*** Information provided Section Begins ***

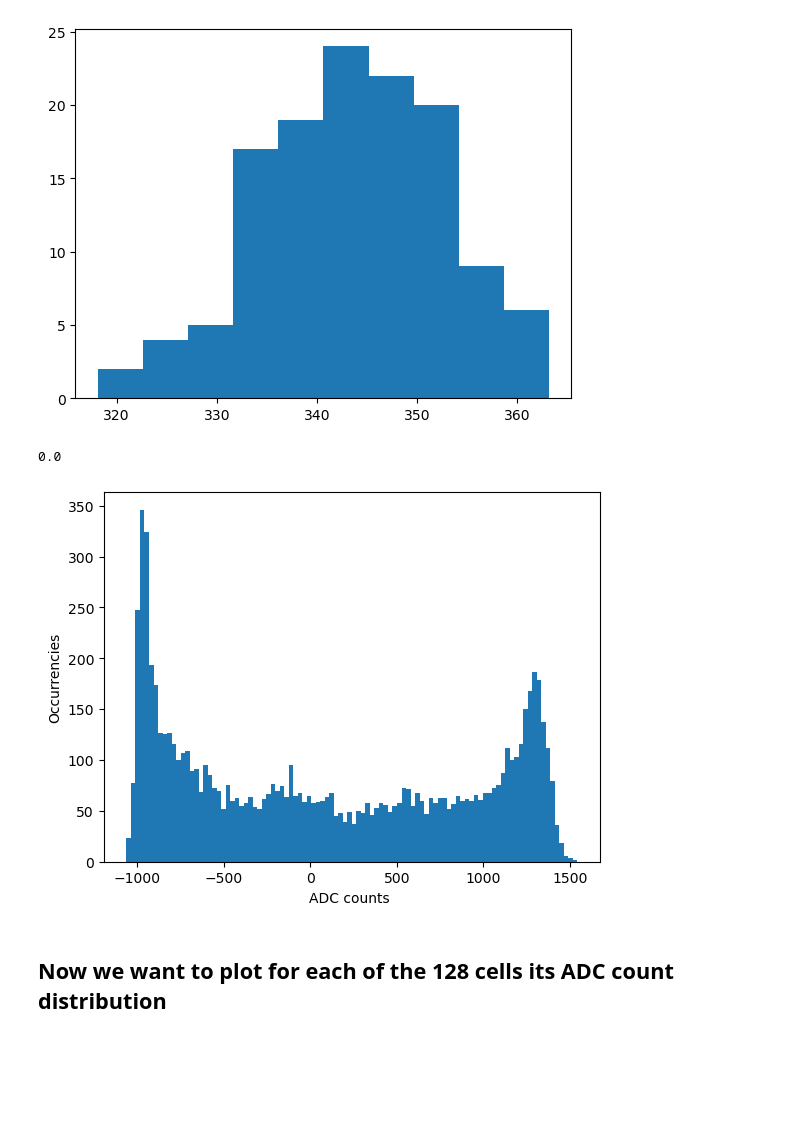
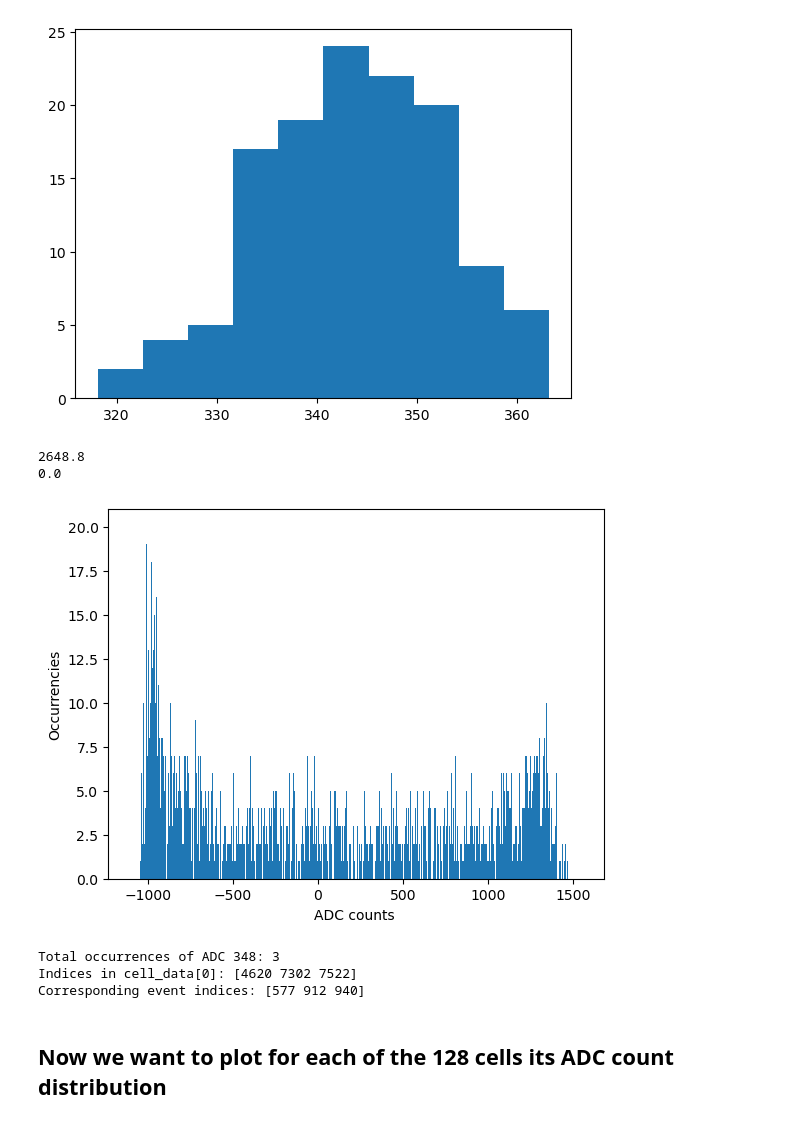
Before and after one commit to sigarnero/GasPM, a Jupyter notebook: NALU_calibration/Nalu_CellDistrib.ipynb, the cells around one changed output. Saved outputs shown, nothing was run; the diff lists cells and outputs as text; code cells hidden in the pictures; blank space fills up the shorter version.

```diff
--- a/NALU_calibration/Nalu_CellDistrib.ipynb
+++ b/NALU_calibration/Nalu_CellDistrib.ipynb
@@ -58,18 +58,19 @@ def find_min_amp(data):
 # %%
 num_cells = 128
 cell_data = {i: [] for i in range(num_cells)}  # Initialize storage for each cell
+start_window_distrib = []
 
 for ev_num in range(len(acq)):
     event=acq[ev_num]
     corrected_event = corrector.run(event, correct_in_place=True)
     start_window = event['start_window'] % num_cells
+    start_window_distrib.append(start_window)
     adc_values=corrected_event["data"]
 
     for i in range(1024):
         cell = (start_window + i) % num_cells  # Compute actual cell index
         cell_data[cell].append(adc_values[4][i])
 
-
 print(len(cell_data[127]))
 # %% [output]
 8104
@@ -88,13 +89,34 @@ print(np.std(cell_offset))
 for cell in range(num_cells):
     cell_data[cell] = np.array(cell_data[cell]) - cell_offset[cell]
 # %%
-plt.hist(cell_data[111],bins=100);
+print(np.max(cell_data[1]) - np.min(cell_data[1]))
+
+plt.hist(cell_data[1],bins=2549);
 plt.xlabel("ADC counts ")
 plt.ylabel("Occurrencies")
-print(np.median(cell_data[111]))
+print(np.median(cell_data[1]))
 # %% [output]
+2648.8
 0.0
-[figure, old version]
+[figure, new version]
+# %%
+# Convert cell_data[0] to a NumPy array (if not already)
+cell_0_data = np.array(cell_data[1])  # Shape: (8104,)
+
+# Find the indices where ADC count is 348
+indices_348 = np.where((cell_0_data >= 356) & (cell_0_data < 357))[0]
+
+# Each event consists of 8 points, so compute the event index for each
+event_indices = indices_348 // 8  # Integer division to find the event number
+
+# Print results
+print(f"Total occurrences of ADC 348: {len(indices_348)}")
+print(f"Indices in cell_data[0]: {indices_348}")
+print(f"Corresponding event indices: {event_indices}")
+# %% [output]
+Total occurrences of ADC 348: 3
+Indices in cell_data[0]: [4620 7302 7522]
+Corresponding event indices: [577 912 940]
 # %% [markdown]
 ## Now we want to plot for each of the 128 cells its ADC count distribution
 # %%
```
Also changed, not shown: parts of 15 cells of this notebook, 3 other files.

*** Information provided Section Ends ***
*** Information provided Section Begins ***

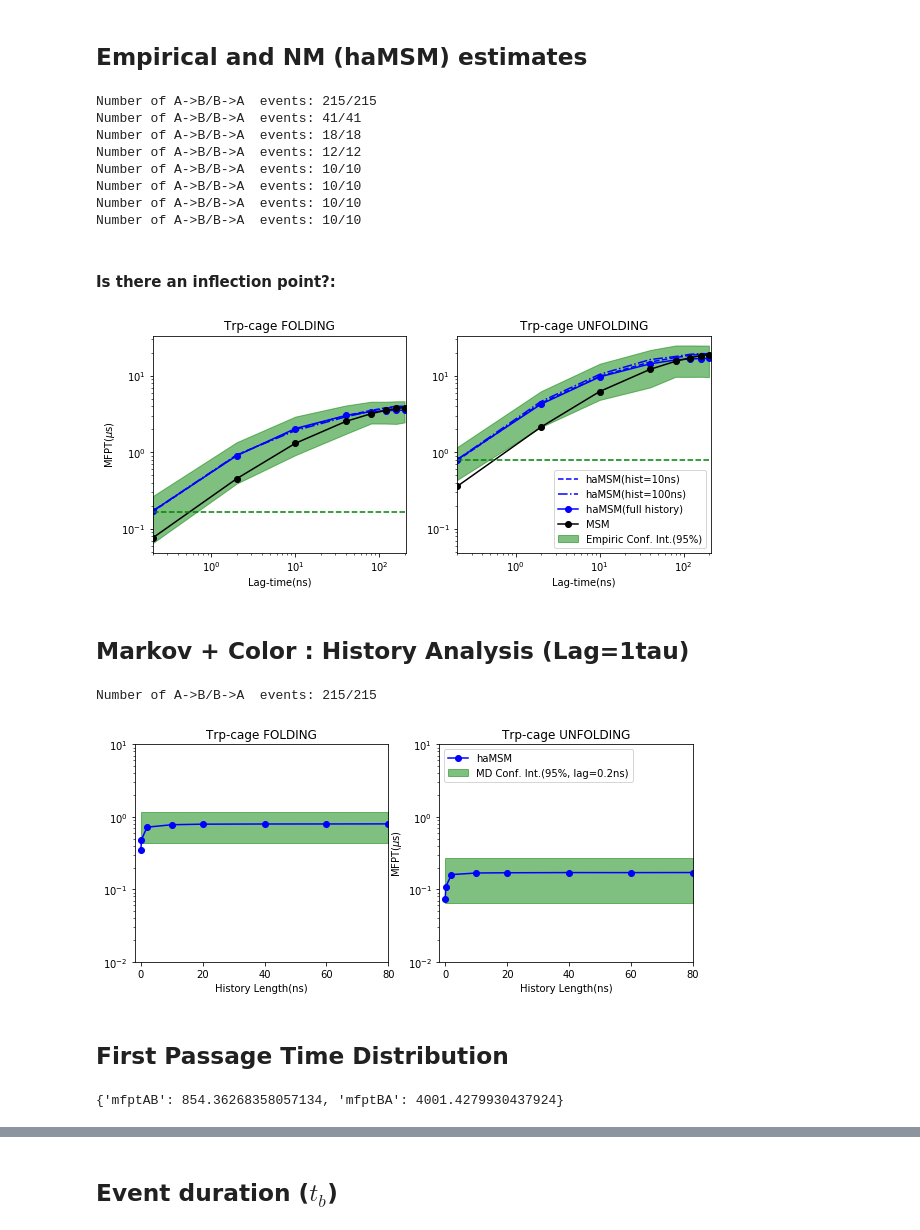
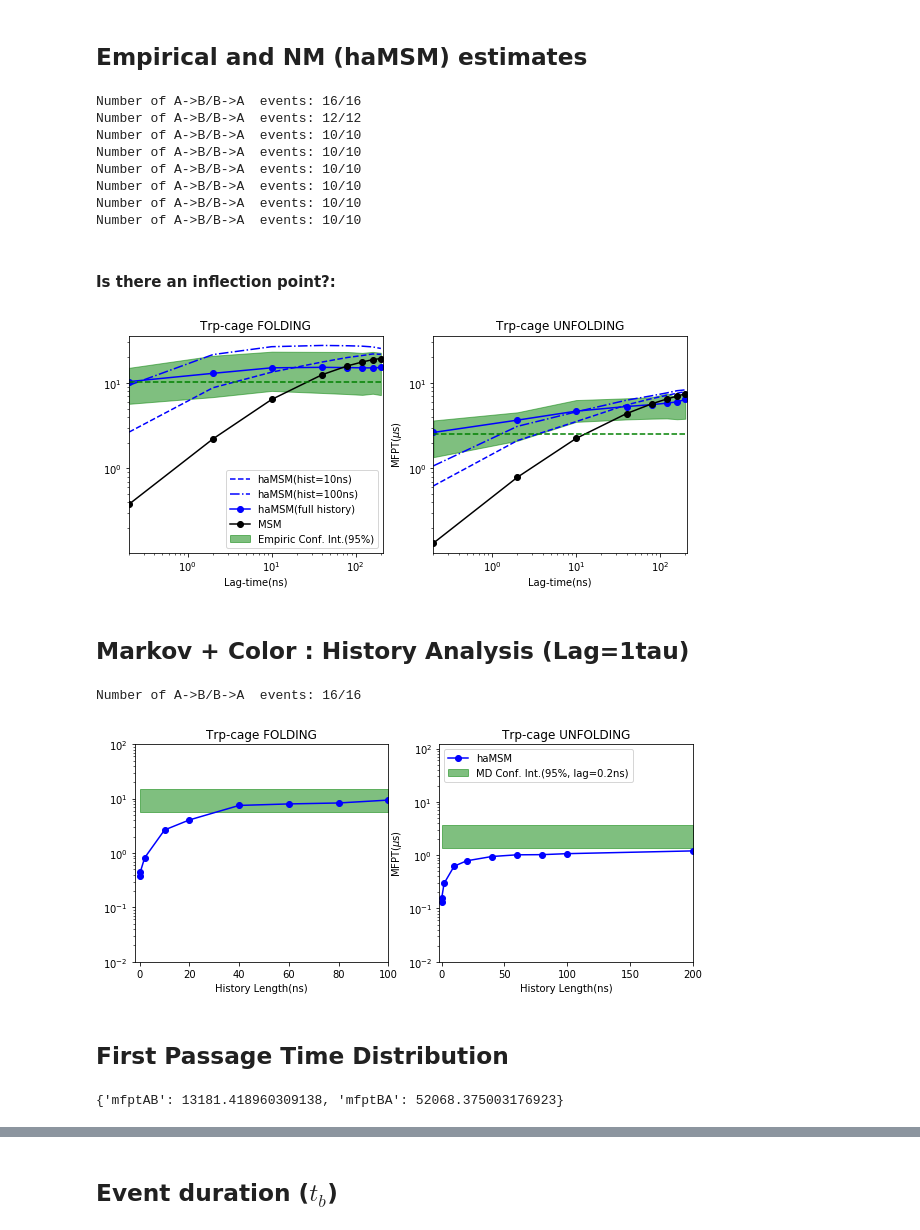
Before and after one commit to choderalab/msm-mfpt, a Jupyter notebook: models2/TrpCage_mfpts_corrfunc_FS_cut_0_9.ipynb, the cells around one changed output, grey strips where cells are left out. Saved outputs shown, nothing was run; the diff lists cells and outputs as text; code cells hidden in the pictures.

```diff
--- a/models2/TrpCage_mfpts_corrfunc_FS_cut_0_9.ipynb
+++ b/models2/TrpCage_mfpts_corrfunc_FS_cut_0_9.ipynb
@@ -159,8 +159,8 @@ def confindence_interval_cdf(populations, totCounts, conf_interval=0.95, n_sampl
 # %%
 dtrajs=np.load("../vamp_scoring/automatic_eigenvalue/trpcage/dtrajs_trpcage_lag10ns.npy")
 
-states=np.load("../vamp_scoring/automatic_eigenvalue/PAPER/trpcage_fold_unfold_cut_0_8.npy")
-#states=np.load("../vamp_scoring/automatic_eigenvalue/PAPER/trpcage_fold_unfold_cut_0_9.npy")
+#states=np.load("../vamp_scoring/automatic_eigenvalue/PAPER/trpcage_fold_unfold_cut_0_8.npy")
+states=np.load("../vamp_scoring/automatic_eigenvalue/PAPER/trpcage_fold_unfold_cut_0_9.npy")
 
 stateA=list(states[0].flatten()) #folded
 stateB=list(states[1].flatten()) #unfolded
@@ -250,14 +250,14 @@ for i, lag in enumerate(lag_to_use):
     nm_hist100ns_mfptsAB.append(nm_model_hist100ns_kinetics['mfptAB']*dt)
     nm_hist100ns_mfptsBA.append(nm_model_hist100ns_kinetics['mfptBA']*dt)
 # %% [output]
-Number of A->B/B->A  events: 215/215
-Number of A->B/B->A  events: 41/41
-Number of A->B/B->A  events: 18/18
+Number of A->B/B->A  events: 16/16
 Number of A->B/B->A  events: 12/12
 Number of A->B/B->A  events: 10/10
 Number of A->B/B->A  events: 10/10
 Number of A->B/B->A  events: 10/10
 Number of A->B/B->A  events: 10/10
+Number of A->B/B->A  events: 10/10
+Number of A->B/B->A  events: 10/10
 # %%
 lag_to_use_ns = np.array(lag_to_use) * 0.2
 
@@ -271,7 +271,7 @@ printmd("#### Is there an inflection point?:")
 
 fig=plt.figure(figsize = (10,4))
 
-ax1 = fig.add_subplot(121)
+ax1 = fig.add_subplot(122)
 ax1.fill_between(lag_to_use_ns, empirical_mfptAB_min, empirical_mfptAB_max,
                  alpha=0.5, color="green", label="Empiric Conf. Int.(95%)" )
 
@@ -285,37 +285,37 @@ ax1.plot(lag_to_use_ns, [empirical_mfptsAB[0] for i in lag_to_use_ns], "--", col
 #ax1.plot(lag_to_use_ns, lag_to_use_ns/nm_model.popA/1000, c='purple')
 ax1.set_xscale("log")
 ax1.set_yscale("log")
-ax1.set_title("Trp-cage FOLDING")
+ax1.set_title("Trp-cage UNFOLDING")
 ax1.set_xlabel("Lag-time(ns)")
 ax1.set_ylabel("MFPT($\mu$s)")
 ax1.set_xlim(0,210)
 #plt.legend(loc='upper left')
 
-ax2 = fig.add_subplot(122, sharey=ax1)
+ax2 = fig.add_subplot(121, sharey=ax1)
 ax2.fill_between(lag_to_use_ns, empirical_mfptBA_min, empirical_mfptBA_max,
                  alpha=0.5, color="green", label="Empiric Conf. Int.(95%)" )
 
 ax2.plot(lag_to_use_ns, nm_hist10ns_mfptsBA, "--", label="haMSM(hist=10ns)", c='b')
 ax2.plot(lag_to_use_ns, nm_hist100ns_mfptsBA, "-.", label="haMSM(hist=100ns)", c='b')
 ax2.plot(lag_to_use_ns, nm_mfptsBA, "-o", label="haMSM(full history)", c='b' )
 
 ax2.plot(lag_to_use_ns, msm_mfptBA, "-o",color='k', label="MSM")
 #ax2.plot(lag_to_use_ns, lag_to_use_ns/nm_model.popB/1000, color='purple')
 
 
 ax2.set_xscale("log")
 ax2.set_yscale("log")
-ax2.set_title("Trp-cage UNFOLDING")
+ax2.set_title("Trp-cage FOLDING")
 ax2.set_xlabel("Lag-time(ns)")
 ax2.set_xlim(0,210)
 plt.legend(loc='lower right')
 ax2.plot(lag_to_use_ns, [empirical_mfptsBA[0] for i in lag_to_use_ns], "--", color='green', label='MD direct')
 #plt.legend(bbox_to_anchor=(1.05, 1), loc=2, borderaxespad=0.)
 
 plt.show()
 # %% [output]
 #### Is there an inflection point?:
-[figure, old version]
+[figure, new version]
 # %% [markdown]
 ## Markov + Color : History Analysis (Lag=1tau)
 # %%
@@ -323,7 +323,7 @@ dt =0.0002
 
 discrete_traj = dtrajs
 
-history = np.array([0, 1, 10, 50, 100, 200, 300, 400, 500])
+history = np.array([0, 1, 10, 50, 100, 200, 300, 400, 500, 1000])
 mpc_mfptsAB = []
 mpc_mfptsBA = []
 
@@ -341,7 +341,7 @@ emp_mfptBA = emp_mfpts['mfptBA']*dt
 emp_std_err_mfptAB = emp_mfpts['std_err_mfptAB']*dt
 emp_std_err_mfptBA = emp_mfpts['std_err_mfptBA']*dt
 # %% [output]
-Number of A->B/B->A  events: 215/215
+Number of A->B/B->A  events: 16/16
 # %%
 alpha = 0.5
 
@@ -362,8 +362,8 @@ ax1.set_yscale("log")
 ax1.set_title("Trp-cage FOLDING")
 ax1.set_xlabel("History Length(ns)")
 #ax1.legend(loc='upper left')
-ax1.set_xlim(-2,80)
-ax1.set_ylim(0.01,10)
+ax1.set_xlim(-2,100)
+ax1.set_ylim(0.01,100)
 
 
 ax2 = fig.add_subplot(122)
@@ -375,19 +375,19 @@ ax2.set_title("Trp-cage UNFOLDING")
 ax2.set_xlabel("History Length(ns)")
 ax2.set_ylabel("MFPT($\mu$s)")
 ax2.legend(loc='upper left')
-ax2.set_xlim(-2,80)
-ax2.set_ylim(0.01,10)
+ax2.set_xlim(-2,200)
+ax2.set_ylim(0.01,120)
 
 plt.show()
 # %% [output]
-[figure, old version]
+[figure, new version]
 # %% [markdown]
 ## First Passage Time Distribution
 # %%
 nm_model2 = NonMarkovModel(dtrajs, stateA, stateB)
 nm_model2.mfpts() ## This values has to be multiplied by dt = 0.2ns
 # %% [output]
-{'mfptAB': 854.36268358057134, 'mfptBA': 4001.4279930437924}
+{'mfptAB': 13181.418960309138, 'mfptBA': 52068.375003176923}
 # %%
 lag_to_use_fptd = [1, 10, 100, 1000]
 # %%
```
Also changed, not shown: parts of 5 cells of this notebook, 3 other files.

*** Information provided Section Ends ***

The answer must consist of every line from the data that holds the string "Total".

- **Solution**:
+print(f"Total occurrences of ADC 348: {len(indices_348)}")
+Total occurrences of ADC 348: 3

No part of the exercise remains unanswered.